Given entries: Begin
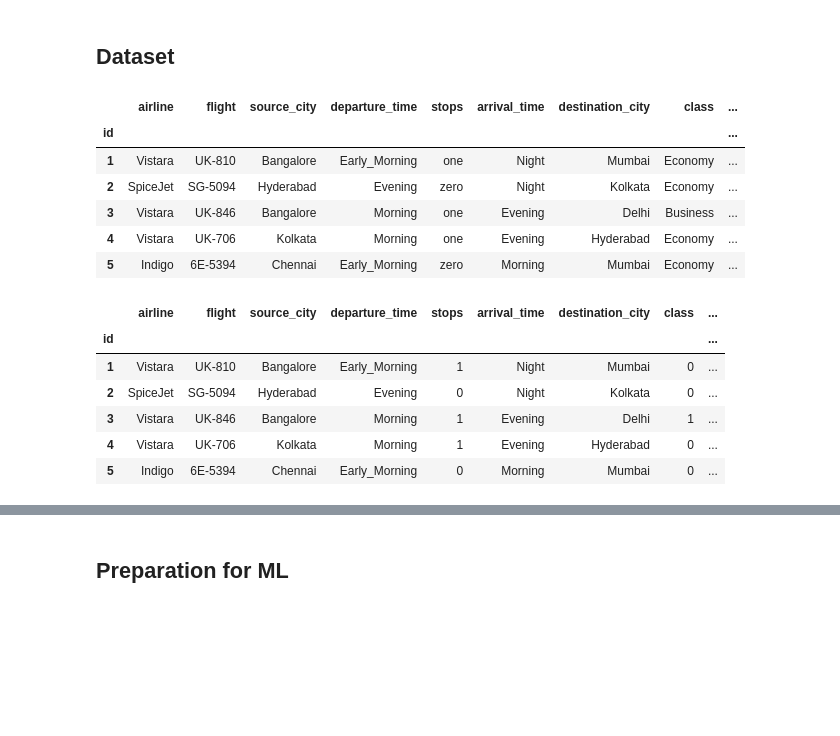
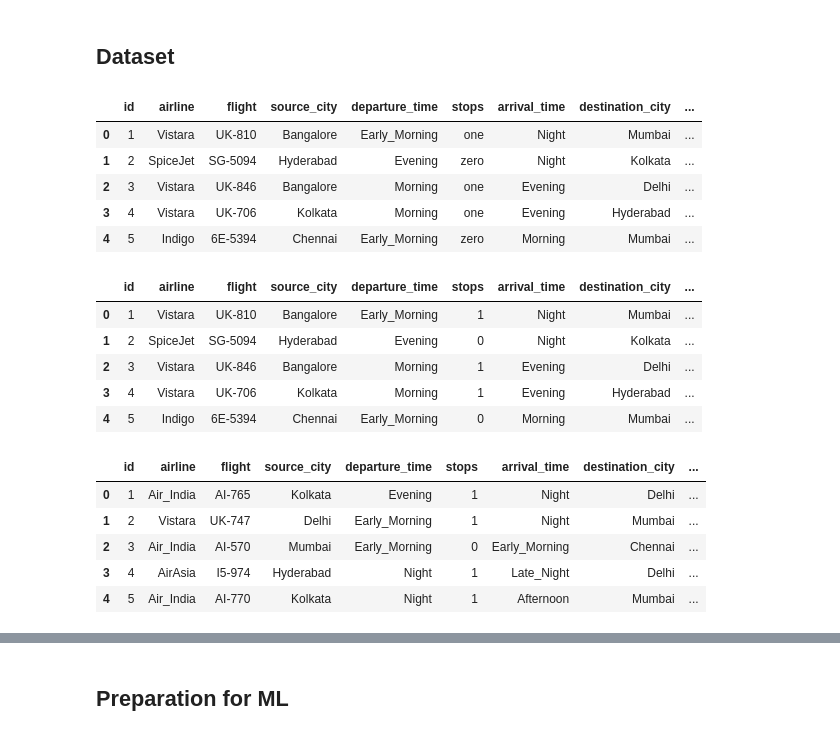
Before and after one commit to azizbekb/Portfolio, a Jupyter notebook: airfare-price-prediction.ipynb, the cells around one changed output, grey strips where cells are left out. Saved outputs shown, nothing was run; the diff lists cells and outputs as text; code cells hidden in the pictures; blank space fills up the shorter version.

Commit message:
Kaggle Notebook | airfare_price_prediction | Version 3

```diff
--- a/airfare-price-prediction.ipynb
+++ b/airfare-price-prediction.ipynb
@@ -31,26 +33,37 @@ from sklearn.tree import DecisionTreeRegressor
 # %% [markdown]
 ## Dataset
-# %%
-df=pd.read_csv("/kaggle/input/aviachipta-narxini-bashorat-qilish/train_data.csv", index_col=0)
-df.head()
-# %% [output]
-|  | airline | flight | source_city | departure_time | stops | arrival_time | destination_city | class | ... |
-| id |  |  |  |  |  |  |  |  | ... |
-| 1 | Vistara | UK-810 | Bangalore | Early_Morning | one | Night | Mumbai | Economy | ... |
-| 2 | SpiceJet | SG-5094 | Hyderabad | Evening | zero | Night | Kolkata | Economy | ... |
-| 3 | Vistara | UK-846 | Bangalore | Morning | one | Evening | Delhi | Business | ... |
-| 4 | Vistara | UK-706 | Kolkata | Morning | one | Evening | Hyderabad | Economy | ... |
-| 5 | Indigo | 6E-5394 | Chennai | Early_Morning | zero | Morning | Mumbai | Economy | ... |
+# %%
+train=pd.read_csv("/kaggle/input/aviachipta-narxini-bashorat-qilish/train_data.csv")
+test=pd.read_csv("/kaggle/input/aviachipta-narxini-bashorat-qilish/test_data.csv")
+submission=pd.read_csv("/kaggle/input/aviachipta-narxini-bashorat-qilish/sample_solution.csv")
+train.head()
+# %% [output]
+|  | id | airline | flight | source_city | departure_time | stops | arrival_time | destination_city | ... |
+| 0 | 1 | Vistara | UK-810 | Bangalore | Early_Morning | one | Night | Mumbai | ... |
+| 1 | 2 | SpiceJet | SG-5094 | Hyderabad | Evening | zero | Night | Kolkata | ... |
+| 2 | 3 | Vistara | UK-846 | Bangalore | Morning | one | Evening | Delhi | ... |
+| 3 | 4 | Vistara | UK-706 | Kolkata | Morning | one | Evening | Hyderabad | ... |
+| 4 | 5 | Indigo | 6E-5394 | Chennai | Early_Morning | zero | Morning | Mumbai | ... |
 # %%
-df['stops'] = df['stops'].replace({'one': 1, 'zero': 0, 'two_or_more': 2})
-df['class'] = df['class'].replace({'Economy': 0, 'Business': 1})
-df.head()
+train['stops'] = train['stops'].replace({'one': 1, 'zero': 0, 'two_or_more': 2})
+train['class'] = train['class'].replace({'Economy': 0, 'Business': 1})
+train.head()
 # %% [output]
-|  | airline | flight | source_city | departure_time | stops | arrival_time | destination_city | class | ... |
-| id |  |  |  |  |  |  |  |  | ... |
-| 1 | Vistara | UK-810 | Bangalore | Early_Morning | 1 | Night | Mumbai | 0 | ... |
-| 2 | SpiceJet | SG-5094 | Hyderabad | Evening | 0 | Night | Kolkata | 0 | ... |
-| 3 | Vistara | UK-846 | Bangalore | Morning | 1 | Evening | Delhi | 1 | ... |
-| 4 | Vistara | UK-706 | Kolkata | Morning | 1 | Evening | Hyderabad | 0 | ... |
-| 5 | Indigo | 6E-5394 | Chennai | Early_Morning | 0 | Morning | Mumbai | 0 | ... |
+|  | id | airline | flight | source_city | departure_time | stops | arrival_time | destination_city | ... |
+| 0 | 1 | Vistara | UK-810 | Bangalore | Early_Morning | 1 | Night | Mumbai | ... |
+| 1 | 2 | SpiceJet | SG-5094 | Hyderabad | Evening | 0 | Night | Kolkata | ... |
+| 2 | 3 | Vistara | UK-846 | Bangalore | Morning | 1 | Evening | Delhi | ... |
+| 3 | 4 | Vistara | UK-706 | Kolkata | Morning | 1 | Evening | Hyderabad | ... |
+| 4 | 5 | Indigo | 6E-5394 | Chennai | Early_Morning | 0 | Morning | Mumbai | ... |
+# %%
+test['stops'] = test['stops'].replace({'one': 1, 'zero': 0, 'two_or_more': 2})
+test['class'] = test['class'].replace({'Economy': 0, 'Business': 1})
+test.head()
+# %% [output]
+|  | id | airline | flight | source_city | departure_time | stops | arrival_time | destination_city | ... |
+| 0 | 1 | Air_India | AI-765 | Kolkata | Evening | 1 | Night | Delhi | ... |
+| 1 | 2 | Vistara | UK-747 | Delhi | Early_Morning | 1 | Night | Mumbai | ... |
+| 2 | 3 | Air_India | AI-570 | Mumbai | Early_Morning | 0 | Early_Morning | Chennai | ... |
+| 3 | 4 | AirAsia | I5-974 | Hyderabad | Night | 1 | Late_Night | Delhi | ... |
+| 4 | 5 | Air_India | AI-770 | Kolkata | Night | 1 | Afternoon | Mumbai | ... |
 # %%
```
Also changed, not shown: parts of 16 cells of this notebook.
Given entries: End
Problem details —
Leave out the pictures, and write out all the remaining data above exactly.

Answer box —
Before and after one commit to azizbekb/Portfolio, a Jupyter notebook: airfare-price-prediction.ipynb, the cells around one changed output, grey strips where cells are left out. Saved outputs shown, nothing was run; the diff lists cells and outputs as text; code cells hidden in the pictures; blank space fills up the shorter version.

Commit message:
Kaggle Notebook | airfare_price_prediction | Version 3

```diff
--- a/airfare-price-prediction.ipynb
+++ b/airfare-price-prediction.ipynb
@@ -31,26 +33,37 @@ from sklearn.tree import DecisionTreeRegressor
 # %% [markdown]
 ## Dataset
-# %%
-df=pd.read_csv("/kaggle/input/aviachipta-narxini-bashorat-qilish/train_data.csv", index_col=0)
-df.head()
-# %% [output]
-|  | airline | flight | source_city | departure_time | stops | arrival_time | destination_city | class | ... |
-| id |  |  |  |  |  |  |  |  | ... |
-| 1 | Vistara | UK-810 | Bangalore | Early_Morning | one | Night | Mumbai | Economy | ... |
-| 2 | SpiceJet | SG-5094 | Hyderabad | Evening | zero | Night | Kolkata | Economy | ... |
-| 3 | Vistara | UK-846 | Bangalore | Morning | one | Evening | Delhi | Business | ... |
-| 4 | Vistara | UK-706 | Kolkata | Morning | one | Evening | Hyderabad | Economy | ... |
-| 5 | Indigo | 6E-5394 | Chennai | Early_Morning | zero | Morning | Mumbai | Economy | ... |
+# %%
+train=pd.read_csv("/kaggle/input/aviachipta-narxini-bashorat-qilish/train_data.csv")
+test=pd.read_csv("/kaggle/input/aviachipta-narxini-bashorat-qilish/test_data.csv")
+submission=pd.read_csv("/kaggle/input/aviachipta-narxini-bashorat-qilish/sample_solution.csv")
+train.head()
+# %% [output]
+|  | id | airline | flight | source_city | departure_time | stops | arrival_time | destination_city | ... |
+| 0 | 1 | Vistara | UK-810 | Bangalore | Early_Morning | one | Night | Mumbai | ... |
+| 1 | 2 | SpiceJet | SG-5094 | Hyderabad | Evening | zero | Night | Kolkata | ... |
+| 2 | 3 | Vistara | UK-846 | Bangalore | Morning | one | Evening | Delhi | ... |
+| 3 | 4 | Vistara | UK-706 | Kolkata | Morning | one | Evening | Hyderabad | ... |
+| 4 | 5 | Indigo | 6E-5394 | Chennai | Early_Morning | zero | Morning | Mumbai | ... |
 # %%
-df['stops'] = df['stops'].replace({'one': 1, 'zero': 0, 'two_or_more': 2})
-df['class'] = df['class'].replace({'Economy': 0, 'Business': 1})
-df.head()
+train['stops'] = train['stops'].replace({'one': 1, 'zero': 0, 'two_or_more': 2})
+train['class'] = train['class'].replace({'Economy': 0, 'Business': 1})
+train.head()
 # %% [output]
-|  | airline | flight | source_city | departure_time | stops | arrival_time | destination_city | class | ... |
-| id |  |  |  |  |  |  |  |  | ... |
-| 1 | Vistara | UK-810 | Bangalore | Early_Morning | 1 | Night | Mumbai | 0 | ... |
-| 2 | SpiceJet | SG-5094 | Hyderabad | Evening | 0 | Night | Kolkata | 0 | ... |
-| 3 | Vistara | UK-846 | Bangalore | Morning | 1 | Evening | Delhi | 1 | ... |
-| 4 | Vistara | UK-706 | Kolkata | Morning | 1 | Evening | Hyderabad | 0 | ... |
-| 5 | Indigo | 6E-5394 | Chennai | Early_Morning | 0 | Morning | Mumbai | 0 | ... |
+|  | id | airline | flight | source_city | departure_time | stops | arrival_time | destination_city | ... |
+| 0 | 1 | Vistara | UK-810 | Bangalore | Early_Morning | 1 | Night | Mumbai | ... |
+| 1 | 2 | SpiceJet | SG-5094 | Hyderabad | Evening | 0 | Night | Kolkata | ... |
+| 2 | 3 | Vistara | UK-846 | Bangalore | Morning | 1 | Evening | Delhi | ... |
+| 3 | 4 | Vistara | UK-706 | Kolkata | Morning | 1 | Evening | Hyderabad | ... |
+| 4 | 5 | Indigo | 6E-5394 | Chennai | Early_Morning | 0 | Morning | Mumbai | ... |
+# %%
+test['stops'] = test['stops'].replace({'one': 1, 'zero': 0, 'two_or_more': 2})
+test['class'] = test['class'].replace({'Economy': 0, 'Business': 1})
+test.head()
+# %% [output]
+|  | id | airline | flight | source_city | departure_time | stops | arrival_time | destination_city | ... |
+| 0 | 1 | Air_India | AI-765 | Kolkata | Evening | 1 | Night | Delhi | ... |
+| 1 | 2 | Vistara | UK-747 | Delhi | Early_Morning | 1 | Night | Mumbai | ... |
+| 2 | 3 | Air_India | AI-570 | Mumbai | Early_Morning | 0 | Early_Morning | Chennai | ... |
+| 3 | 4 | AirAsia | I5-974 | Hyderabad | Night | 1 | Late_Night | Delhi | ... |
+| 4 | 5 | Air_India | AI-770 | Kolkata | Night | 1 | Afternoon | Mumbai | ... |
 # %%
```
Also changed, not shown: parts of 16 cells of this notebook.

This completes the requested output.